The San Jose Sharks have spent most of their existence as a franchise working the “we’re the hockey players you’d want to move next door to” angle. They’ve spent most of this season not being able to score enough goals, especially 5x5, to be considered anything other than a playoff team with a short stay.
So Doug Wilson, who was shepherding his salary cap room for a summertime run at the New York Islanders’ John Tavares, decided to throw the dice across the room by acquiring high-powered/historically-high-maintenance left wing rental Evander Kane from the flatlined Buffalo Sabres.
The cost was high by Sharks standards – a conditional first-round draft pick in 2019, a conditional fourth-rounder in 2020 and prospect/14th forward Danny O’Regan – and Kane's history both in and outside the team has made him untouchable to many teams -- but the deal addresses an immediate need in a conference where the best teams are in other division and the best team in their own division is the ultra-precocious-but-still-expansion-y Las Vegas Golden Knights.
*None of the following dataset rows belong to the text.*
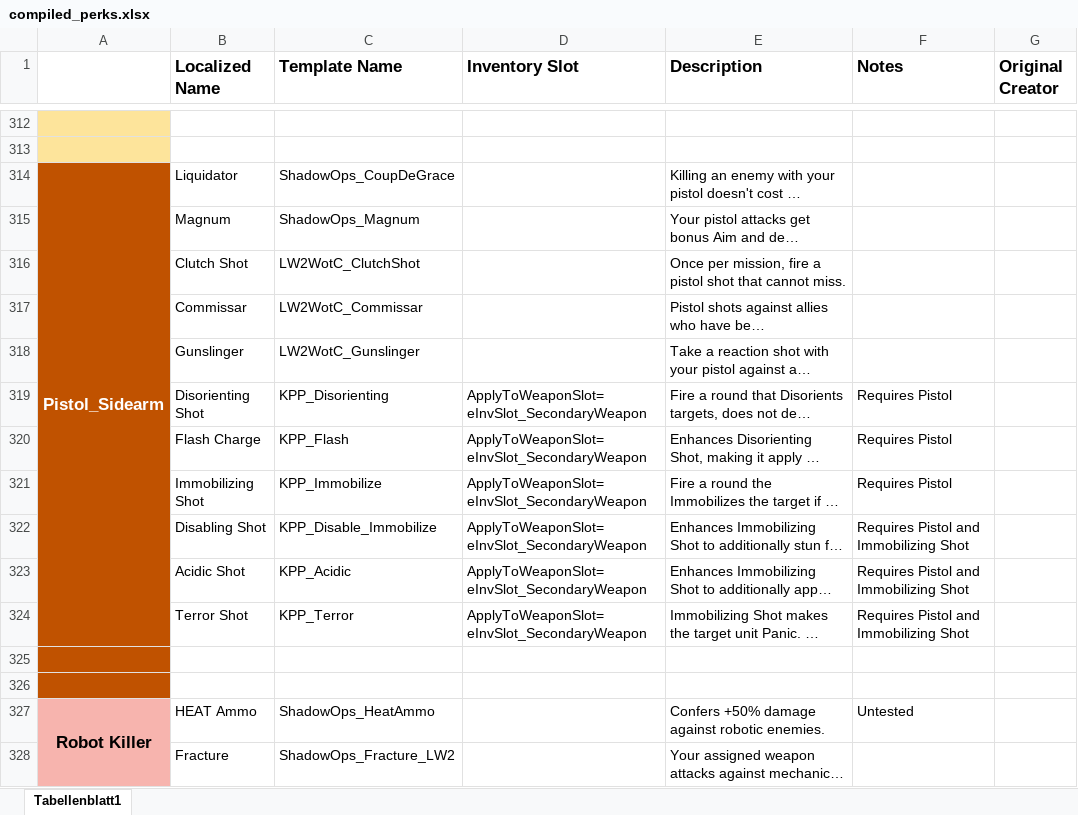
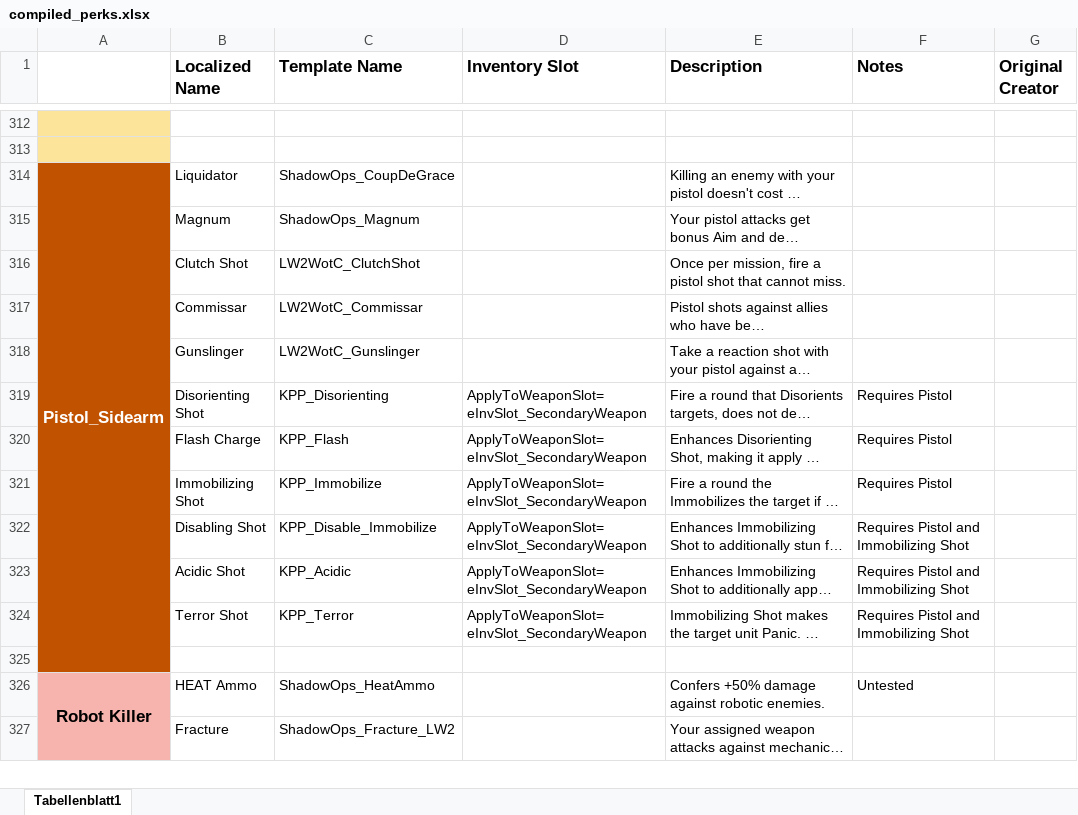
Before and after one commit to Grammarsalad/xcom2_my_tweaks, an Excel workbook: docs/xcom_perks/compiled_perks.xlsx, sheet Tabellenblatt1, drawn as a sheet; only a part is shown, gaps mark what is left out; long unchanged cells end in …; values as stored, in another font and other column widths than the file's, no borders; the diff names each change by its address in the sheet, - before the commit and + after, or states it on an @@ line.

```diff
--- a/docs/xcom_perks/compiled_perks.xlsx (sheet Tabellenblatt1)
+++ b/docs/xcom_perks/compiled_perks.xlsx (sheet Tabellenblatt1)
-A314:A324 merged
+A314:A325 merged
-row 326: (empty)
```
Also changed, not shown: docs/Comparison.xlsx, docs/xcom_perks/Knox's Perk Pack.xlsx, 5 other files.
In other words, the Sharks have decided to leave the box of their typical thinking and take a swing for the downs. Allegedly papalytic while waiting for the return of Joe Thornton, they have gone outside their safe cocoon to make a weird end run at the Cup that has evaded them their entire existence.
Kane is a sniper and a volume goal-scorer who will have to hit the ice at a dead sprint to help San Jose, as his six-year $31.5 million contract expires this summer. Thus, there is no guarantee for either them or him when this season ends – whether it be in the worst-case scenario April 7 or in the next-best case June 15.
On the other hand, this has been a team near the bottom in scoring most of the season, with only a better-than-normal power play to save them from being fully adrift. They have not deteriorated in that statistic since Thornton’s injury but neither have they improved, so they will enter the playoffs (if they make it, that is – they are only three points clear of ninth with only 19 games to play) having to rely on a tested defense and a well-worked goalie in Martin Jones.
In short, Kane is either going to make an immediate and lasting difference or he will be a high-priced mistake by a team that sees an open window but is running out of time to get through it.